As you can probably tell, I had a thing for Thailand and Cambodia.
These shots were taken in Koh Tao, Bangkok, Sihanoukville in Cambodia, and Phnom Penh, Cambodia.
I was carrying everything I owned in my Jansport Odyssey, a 39-liter King of Backpacks. While other backpacks ripped and fell apart, the Jansport is with me to this day. For the first few months of my travels, it held everything.
This included my:
It always blew my mind to see people carting around giant body bags and stuffing them into the local tuk tuks.
For certain other reasons, I had decided to remove my current operating system from my laptop and replace it with Ubuntu. This meant transitioning to GIMP and a new work method. There were a few bugs and hassles to overcome: for example, I couldn’t plug my Canon directly into my PC via USB. Ubuntu wouldn’t recognize it, so I had to remove the SD card, put that into my Kodak, then plug that in and manually move the files over.
But, fortunately, Ubuntu’s Shotwell photo manager could read RAW files and I could edit JPG files in GIMP, so that’s how I decided to work for the next however long.
Editing files in GIMP proved to be a good learning experience, since I had to start afresh and teach myself new editing techniques. Using a completely different photo editor with a completely different workflow is a good way to learn new tricks and get yourself out of old habits.
That being said, Shotwell doesn’t have the nearly same functionality as Camera RAW.
In order to pop lights and dark darks, I had to use Shotwell’s built-in slider/histogram, which is similar to the Photoshop levels function. There was a saturation slider and a couple others, but no contrast or any of the other fancy controls that RAW has. Without access to contrast or any of Camera RAW’s fancy features, I ended up sacrificing many lights and darks to achieve some effects.

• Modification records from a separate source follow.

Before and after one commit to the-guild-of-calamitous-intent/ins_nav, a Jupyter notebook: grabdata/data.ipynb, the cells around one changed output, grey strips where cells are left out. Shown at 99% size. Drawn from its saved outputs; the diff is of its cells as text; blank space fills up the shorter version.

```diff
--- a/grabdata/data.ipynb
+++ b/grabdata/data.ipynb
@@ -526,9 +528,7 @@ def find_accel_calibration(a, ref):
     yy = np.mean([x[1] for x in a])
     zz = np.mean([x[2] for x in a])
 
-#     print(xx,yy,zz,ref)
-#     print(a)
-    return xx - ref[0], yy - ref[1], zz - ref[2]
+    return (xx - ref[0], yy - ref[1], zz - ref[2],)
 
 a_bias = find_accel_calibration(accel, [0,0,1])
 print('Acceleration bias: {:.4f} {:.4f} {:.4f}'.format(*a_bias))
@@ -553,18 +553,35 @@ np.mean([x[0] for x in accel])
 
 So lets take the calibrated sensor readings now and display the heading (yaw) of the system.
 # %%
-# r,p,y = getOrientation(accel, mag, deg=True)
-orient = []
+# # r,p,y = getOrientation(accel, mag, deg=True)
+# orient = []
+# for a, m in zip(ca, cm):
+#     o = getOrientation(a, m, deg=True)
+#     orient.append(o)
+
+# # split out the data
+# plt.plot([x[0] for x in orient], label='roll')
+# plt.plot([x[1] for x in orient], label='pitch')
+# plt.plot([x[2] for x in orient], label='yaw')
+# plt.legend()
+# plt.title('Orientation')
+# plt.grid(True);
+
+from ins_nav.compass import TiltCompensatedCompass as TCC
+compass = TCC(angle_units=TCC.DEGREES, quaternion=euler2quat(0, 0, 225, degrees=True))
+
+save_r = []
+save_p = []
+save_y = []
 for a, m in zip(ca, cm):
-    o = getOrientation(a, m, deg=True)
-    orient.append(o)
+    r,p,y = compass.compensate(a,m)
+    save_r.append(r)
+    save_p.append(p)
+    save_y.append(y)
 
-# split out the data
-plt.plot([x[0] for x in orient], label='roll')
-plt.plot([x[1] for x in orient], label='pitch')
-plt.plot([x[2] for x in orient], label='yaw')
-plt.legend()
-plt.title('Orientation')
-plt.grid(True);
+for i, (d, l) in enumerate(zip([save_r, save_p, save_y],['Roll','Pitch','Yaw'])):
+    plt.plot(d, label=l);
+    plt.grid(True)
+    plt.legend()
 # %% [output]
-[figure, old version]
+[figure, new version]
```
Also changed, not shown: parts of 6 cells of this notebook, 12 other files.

Inside GIMP it’s possible to access more features, but I didn’t have any experience with it and it took me a while to get the hang of it. While GIMP is an excellent free tool, it’s just not as robust as Photoshop.